Directions for this task:
Determine how many lines in the records below include the word "refuting" and output that number alone.

The records:
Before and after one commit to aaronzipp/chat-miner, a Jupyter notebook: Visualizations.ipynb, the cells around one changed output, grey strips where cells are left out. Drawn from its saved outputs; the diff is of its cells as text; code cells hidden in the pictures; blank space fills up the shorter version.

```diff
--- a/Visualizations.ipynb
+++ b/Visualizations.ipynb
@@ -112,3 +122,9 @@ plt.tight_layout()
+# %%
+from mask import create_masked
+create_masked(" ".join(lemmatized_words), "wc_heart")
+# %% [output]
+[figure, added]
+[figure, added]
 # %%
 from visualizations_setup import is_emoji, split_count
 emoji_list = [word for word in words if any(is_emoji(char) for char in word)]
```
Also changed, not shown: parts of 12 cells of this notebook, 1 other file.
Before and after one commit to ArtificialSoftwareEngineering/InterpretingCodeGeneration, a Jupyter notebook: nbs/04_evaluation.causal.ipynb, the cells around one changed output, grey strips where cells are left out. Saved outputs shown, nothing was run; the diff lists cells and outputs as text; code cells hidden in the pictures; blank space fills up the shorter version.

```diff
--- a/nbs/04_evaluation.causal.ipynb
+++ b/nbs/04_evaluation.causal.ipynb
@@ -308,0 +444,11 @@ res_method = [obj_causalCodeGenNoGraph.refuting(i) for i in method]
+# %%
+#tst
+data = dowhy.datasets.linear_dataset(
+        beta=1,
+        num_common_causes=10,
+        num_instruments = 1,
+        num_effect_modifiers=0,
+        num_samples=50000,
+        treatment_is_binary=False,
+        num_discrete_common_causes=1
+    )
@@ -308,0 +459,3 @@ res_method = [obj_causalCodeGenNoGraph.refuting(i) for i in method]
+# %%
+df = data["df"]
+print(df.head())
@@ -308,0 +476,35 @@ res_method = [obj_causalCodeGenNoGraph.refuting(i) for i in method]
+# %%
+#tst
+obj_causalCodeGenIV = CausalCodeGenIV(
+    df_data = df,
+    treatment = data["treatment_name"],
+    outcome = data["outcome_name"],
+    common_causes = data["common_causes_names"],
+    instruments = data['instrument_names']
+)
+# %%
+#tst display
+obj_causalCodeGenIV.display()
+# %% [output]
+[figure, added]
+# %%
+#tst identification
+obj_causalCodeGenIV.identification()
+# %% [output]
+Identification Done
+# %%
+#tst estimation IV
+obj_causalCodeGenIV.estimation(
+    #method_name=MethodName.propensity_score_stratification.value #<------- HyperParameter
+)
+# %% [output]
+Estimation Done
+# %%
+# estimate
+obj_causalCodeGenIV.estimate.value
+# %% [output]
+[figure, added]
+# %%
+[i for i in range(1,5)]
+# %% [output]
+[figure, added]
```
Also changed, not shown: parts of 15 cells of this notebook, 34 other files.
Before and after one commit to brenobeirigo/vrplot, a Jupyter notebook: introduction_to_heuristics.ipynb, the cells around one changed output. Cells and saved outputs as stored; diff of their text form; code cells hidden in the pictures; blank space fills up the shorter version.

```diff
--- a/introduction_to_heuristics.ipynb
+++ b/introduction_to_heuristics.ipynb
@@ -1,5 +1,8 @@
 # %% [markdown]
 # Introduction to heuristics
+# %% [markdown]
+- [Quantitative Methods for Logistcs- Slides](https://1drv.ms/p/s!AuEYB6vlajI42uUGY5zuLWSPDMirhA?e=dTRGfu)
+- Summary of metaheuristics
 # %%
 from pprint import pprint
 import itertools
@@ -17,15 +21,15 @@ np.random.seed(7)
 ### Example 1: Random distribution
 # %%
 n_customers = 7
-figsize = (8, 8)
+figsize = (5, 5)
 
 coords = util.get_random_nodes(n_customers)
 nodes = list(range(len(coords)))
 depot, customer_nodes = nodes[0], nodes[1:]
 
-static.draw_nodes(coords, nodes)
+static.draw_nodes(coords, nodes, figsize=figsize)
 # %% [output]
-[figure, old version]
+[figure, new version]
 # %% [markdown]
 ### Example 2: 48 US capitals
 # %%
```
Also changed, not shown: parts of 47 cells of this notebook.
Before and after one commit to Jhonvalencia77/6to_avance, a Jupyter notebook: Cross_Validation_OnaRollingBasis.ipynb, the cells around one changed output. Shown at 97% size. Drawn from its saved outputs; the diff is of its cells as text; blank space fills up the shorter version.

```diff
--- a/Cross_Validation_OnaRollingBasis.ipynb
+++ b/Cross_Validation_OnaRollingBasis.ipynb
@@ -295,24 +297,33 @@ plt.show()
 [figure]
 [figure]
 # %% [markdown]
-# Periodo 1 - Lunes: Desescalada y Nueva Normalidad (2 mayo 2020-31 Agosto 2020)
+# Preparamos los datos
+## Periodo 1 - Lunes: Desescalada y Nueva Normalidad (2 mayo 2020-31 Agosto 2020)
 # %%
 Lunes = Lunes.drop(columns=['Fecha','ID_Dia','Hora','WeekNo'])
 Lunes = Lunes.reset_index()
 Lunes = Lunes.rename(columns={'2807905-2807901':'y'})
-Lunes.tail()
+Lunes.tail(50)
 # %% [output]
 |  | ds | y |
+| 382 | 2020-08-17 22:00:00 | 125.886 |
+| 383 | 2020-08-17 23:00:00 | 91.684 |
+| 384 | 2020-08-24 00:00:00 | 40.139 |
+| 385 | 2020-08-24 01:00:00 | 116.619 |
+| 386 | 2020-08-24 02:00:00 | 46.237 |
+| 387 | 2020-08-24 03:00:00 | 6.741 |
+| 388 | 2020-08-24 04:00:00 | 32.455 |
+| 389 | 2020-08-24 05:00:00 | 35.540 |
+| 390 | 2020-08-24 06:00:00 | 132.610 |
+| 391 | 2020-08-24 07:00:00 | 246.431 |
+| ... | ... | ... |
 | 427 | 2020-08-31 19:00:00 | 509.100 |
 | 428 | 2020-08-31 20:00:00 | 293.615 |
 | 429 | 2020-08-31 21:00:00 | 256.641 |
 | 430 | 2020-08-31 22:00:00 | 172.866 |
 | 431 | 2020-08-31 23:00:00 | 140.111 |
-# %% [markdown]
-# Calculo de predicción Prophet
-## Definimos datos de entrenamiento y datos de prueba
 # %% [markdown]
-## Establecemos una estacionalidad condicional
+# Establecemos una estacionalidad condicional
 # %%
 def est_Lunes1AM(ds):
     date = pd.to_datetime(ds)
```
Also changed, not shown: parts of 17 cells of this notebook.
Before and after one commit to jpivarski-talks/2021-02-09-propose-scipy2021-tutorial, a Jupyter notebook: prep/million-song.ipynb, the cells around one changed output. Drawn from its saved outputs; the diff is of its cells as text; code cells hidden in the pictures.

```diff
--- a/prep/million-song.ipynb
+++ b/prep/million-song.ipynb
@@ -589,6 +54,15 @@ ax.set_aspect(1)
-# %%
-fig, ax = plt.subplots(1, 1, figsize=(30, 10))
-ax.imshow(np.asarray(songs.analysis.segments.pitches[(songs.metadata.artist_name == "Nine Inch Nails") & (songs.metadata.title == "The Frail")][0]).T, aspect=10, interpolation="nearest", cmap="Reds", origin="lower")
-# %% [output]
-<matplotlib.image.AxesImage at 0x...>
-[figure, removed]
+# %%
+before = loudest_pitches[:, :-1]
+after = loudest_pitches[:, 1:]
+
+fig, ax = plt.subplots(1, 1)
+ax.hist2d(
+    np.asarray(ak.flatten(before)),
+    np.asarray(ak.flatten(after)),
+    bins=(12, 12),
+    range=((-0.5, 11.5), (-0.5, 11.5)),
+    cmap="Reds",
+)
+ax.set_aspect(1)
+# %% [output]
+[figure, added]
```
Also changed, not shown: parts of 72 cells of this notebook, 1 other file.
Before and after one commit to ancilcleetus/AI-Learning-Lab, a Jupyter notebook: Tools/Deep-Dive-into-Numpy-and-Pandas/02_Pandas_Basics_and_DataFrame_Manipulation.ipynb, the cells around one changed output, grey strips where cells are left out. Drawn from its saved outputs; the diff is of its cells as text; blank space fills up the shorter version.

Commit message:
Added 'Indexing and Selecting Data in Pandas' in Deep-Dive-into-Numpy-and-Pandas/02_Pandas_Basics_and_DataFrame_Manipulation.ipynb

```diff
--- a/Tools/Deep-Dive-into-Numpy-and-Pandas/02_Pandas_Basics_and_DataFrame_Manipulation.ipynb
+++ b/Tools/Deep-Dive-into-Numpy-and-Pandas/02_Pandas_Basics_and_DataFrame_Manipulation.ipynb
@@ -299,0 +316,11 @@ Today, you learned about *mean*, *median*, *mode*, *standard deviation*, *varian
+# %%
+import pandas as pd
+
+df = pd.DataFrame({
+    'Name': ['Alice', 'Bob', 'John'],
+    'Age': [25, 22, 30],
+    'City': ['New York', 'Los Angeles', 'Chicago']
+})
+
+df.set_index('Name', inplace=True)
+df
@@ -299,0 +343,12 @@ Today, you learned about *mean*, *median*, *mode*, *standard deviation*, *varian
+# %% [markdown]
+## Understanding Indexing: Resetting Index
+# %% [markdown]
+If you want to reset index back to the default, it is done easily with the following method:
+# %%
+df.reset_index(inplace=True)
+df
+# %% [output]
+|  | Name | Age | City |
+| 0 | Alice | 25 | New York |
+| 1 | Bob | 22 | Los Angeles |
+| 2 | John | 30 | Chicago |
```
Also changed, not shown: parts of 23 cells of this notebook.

Solution for this problem:
3